So, thank you, and good luck to you. You have no clue what you just signed up for.
The pampered hypocrite may have a flowery pathway here, but [s]he cannot forever break the Golden Rule and escape the penalty due.
Mary Baker Eddy
September 26, 2017 by BRINTON PARKER
First Published: May 24, 2017
If you’re easily frustrated, you might need to take a brisk walk before pressing “play” on this video. Massachusetts Congressional Representative Katherine Clark questioned controversial Secretary of Education Betsy DeVos about preventing discrimination by schools receiving federal funding. Clark refused to let her avoid the question, though DeVos certainly tried.
Rep. Clark initiated the question at House Appropriations subcommittee hearing on May 24 with a nonhypothetical scenario in which a discriminatory school policy could affect LGBTQ youth seeking an education. The example she chose is Indiana private school Lighthouse Christian Academy that’s currently seeking federal funding.
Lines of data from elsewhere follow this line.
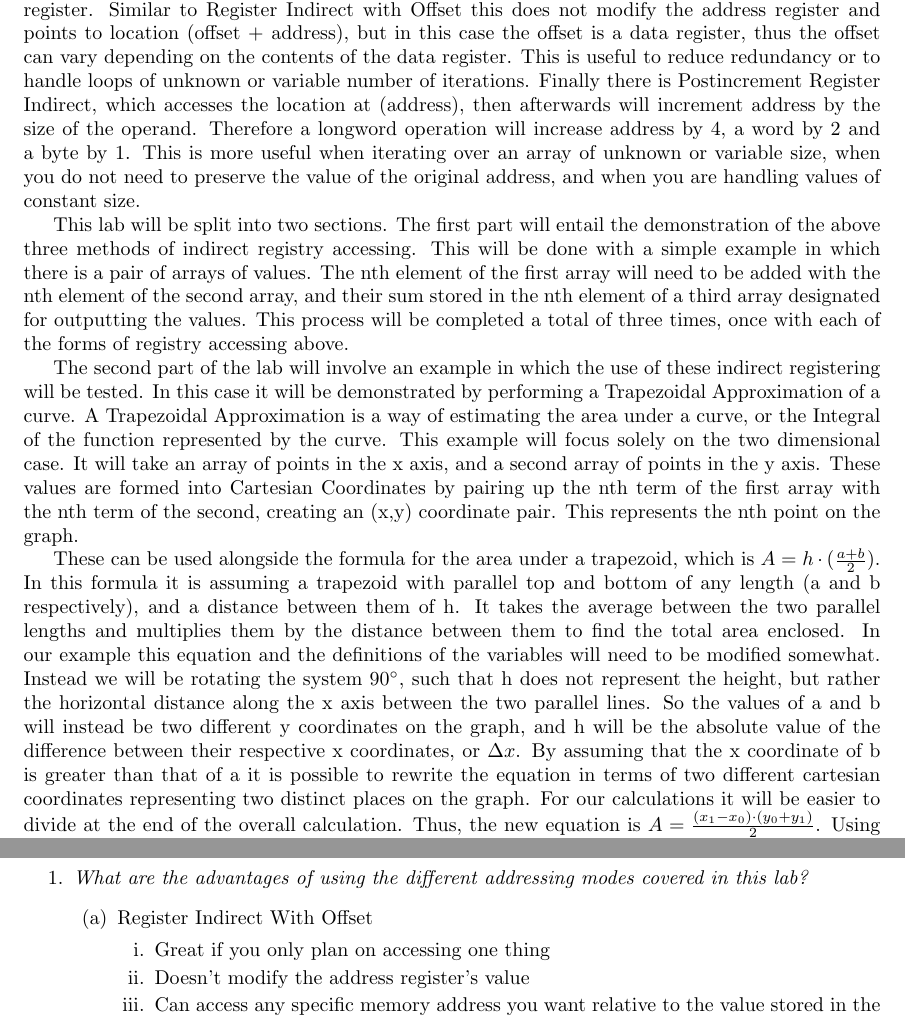
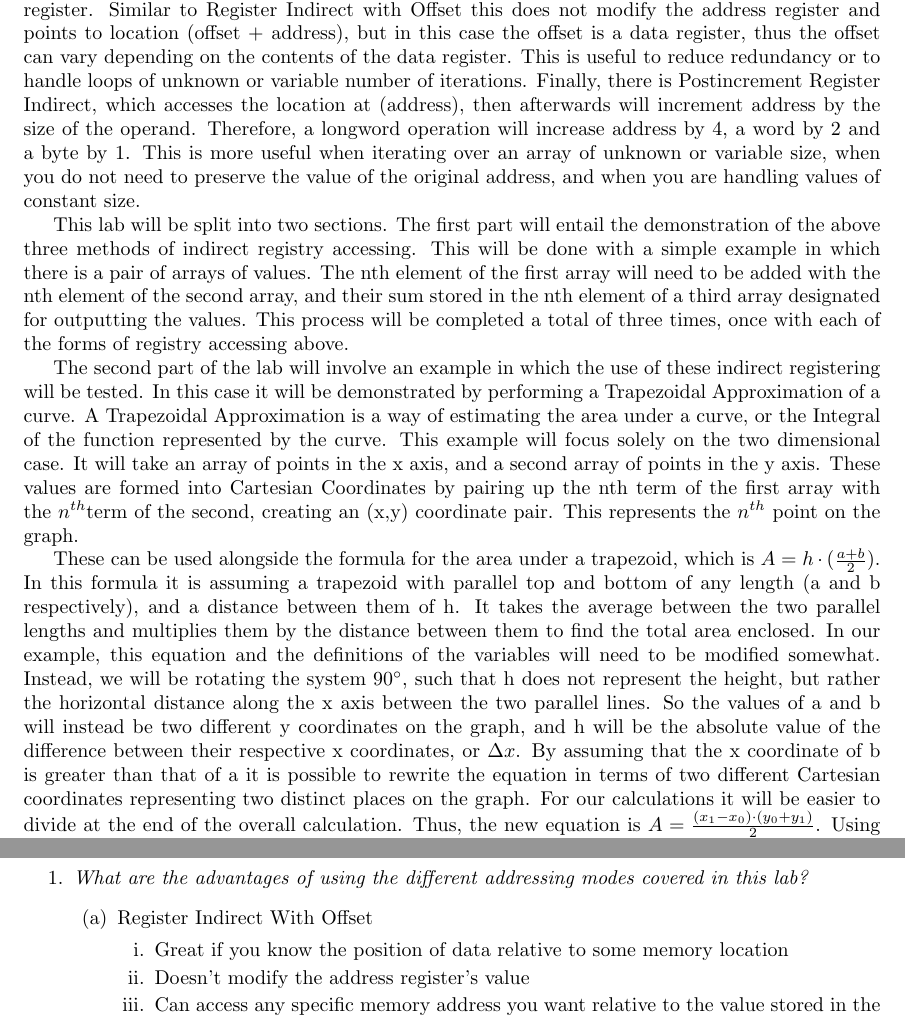
Before and after one commit to Arunscape/ECE212-Labs, a LaTeX document (Lab 2/Lab2.tex): two parts of pages 3 and 9 of 17, joined at a grey line, cut so that both start at the same text. Compiled offline with pdfLaTeX.

Commit message:
smol changes

```diff
--- a/Lab 2/Lab2.tex
+++ b/Lab 2/Lab2.tex
@@ -92,9 +92,9 @@
   to location (offset + address), but in this case the offset is a data register, thus
   the offset can vary depending on the contents of the data register. This is useful
   to reduce redundancy or to handle loops of unknown or variable number of iterations.
-  Finally there is Postincrement Register Indirect, which accesses the location at
+  Finally, there is Postincrement Register Indirect, which accesses the location at
   (address), then afterwards will increment address by the size of the operand.
-  Therefore a longword operation will increase address by 4, a word by 2 and a byte by 1.
+  Therefore, a longword operation will increase address by 4, a word by 2 and a byte by 1.
   This is more useful when iterating over an array of unknown or variable size, when you
   do not need to preserve the value of the original address, and when you are handling
   values of constant size.
@@ -114,15 +114,15 @@
   represented by the curve. This example will focus solely on the two dimensional
   case. It will take an array of points in the x axis, and a second array of
   points in the y axis. These values are formed into Cartesian Coordinates by
-  pairing up the nth term of the first array with the nth term of the second,
-  creating an (x,y) coordinate pair. This represents the nth point on the graph.
+  pairing up the nth term of the first array with the $n^{th}$term of the second,
+  creating an (x,y) coordinate pair. This represents the $n^{th}$ point on the graph.
 
   These can be used alongside the formula for the area under a trapezoid, which is
   $A= h\cdot(\frac{a+b}{2})$. In this formula it is assuming a trapezoid with parallel
   top and bottom of any length (a and b respectively), and a distance between them of
   h.  It takes the average between the two parallel lengths and multiplies them by the
-  distance between them to find the total area enclosed.  In our example this equation
-  and the definitions of the variables will need to be modified somewhat. Instead we
+  distance between them to find the total area enclosed.  In our example, this equation
+  and the definitions of the variables will need to be modified somewhat. Instead, we
   will be rotating the system $\ang{90}$, such that h does not represent the height, but
   rather the horizontal distance along the x axis between the two parallel lines.
   So the values of a and b will instead be
@@ -130,7 +130,7 @@
   difference between their respective x coordinates, or
   $\Delta x$. By assuming that the x coordinate
   of b is greater than that of a it is possible to rewrite the equation in terms of two
-  different cartesian coordinates representing two distinct places on the graph. For our
+  different Cartesian coordinates representing two distinct places on the graph. For our
   calculations it will be easier to divide at the end of the overall calculation. Thus,
   the new equation is $A=\frac{(x_1-x_0)\cdot(y_0+y_1)}{2}$. Using this formula it will be
   possible to gain an approximation of the area under the graph, assuming that the
@@ -384,7 +384,7 @@ operational code is stored as follows:
           \begin{enumerate}
             \item Register Indirect With Offset
               \begin{enumerate}
-                \item Great if you only plan on accessing one thing
+                \item Great if you know the position of data relative to some memory location
                 \item Doesn't modify the address register's value
                 \item Can access any specific memory address you want relative to the value
                       stored in the address register
```
Also changed, not shown: Lab 2/Lab2.pdf.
The school has a policy reserving the right to refuse admittance to students whose households entertain “homosexual or bisexual behavior.” Clark asked DeVos if the secretary of education would stand up for the rights of LGBTQ students by ensuring that they would be allowed to attend, should the school end up receiving the federal dollars that it currently seeks.
DeVos, who doesn’t have a great track record when it comes to advocating for students’ rights, first attempted to skirt around the question completely. But Clark quickly set her straight:
“You are the backstop for students in the right to access a quality education. Would you, in this case, say, ‘We overrule and you cannot discriminate, whether it be on sexual orientation, race, or special needs in our voucher programs’? Will that be a guarantee from you?”
When DeVos refused to give a yes or no answer, Clark asked emphatically: “Do you see any circumstance where the Federal Department of Education under your leadership would say that a school was not qualified?” She went on to give a theoretical example about whether schools could refuse admittance to students of color, which DeVos again failed to answer clearly, simply citing “parents making choices.”
After a back and forth with DeVos refusing to decisively answer about defending students’ rights, Clark sharply demanded: “Yes or no?” (Spoiler alert: the secretary of education didn’t answer.)
Give the above video a watch to see the full exchange; thanks to DeVos, you won’t walk away with any more clarity on the state of our education system, but you’ll certainly have a newfound sense of appreciation for congressional badass Katherine Clark.
From the March 2002 issue of The Christian Science Journal
By THE TURN OF THE 20TH CENTURY, Mary Baker Eddy was frequently asked by the press for statements on political and social issues — and about her discovery, Christian Science. In 1901 she responded to a newspaperman’s question, “On what is Christian Science based?” by answering that its foundation was “The Ten Commandments, The Ninety-First Psalm, The Sermon on the Mount, The Revelation of St. John the Divine.”
Kate McKinnon’s portrayal of Hillary Clinton on “Saturday Night Live” won her an Emmy Award Sunday night and a shoutout in the former Democratic nominee’s new book about the 2016 presidential election.
As McKinnon took to the stage to accept her award for Outstanding Supporting Actress in a Comedy Series, ABC News’ Chris Donovan tweeted a page from Clinton’s recently released memoir, What Happened, that mentioned McKinnon’s award-winning portrayal.
“She sat at a grand piano and played ‘Hallelujah,’ the hauntingly beautiful song by Leonard Cohen, who had died a few days before,” Clinton wrote of McKinnon’s cold open on “Saturday Night Live’s” first show after the Nov. 8 election.
“As she sang, it seemed like she was fighting back tears,” Clinton added. “Listening, so was I.”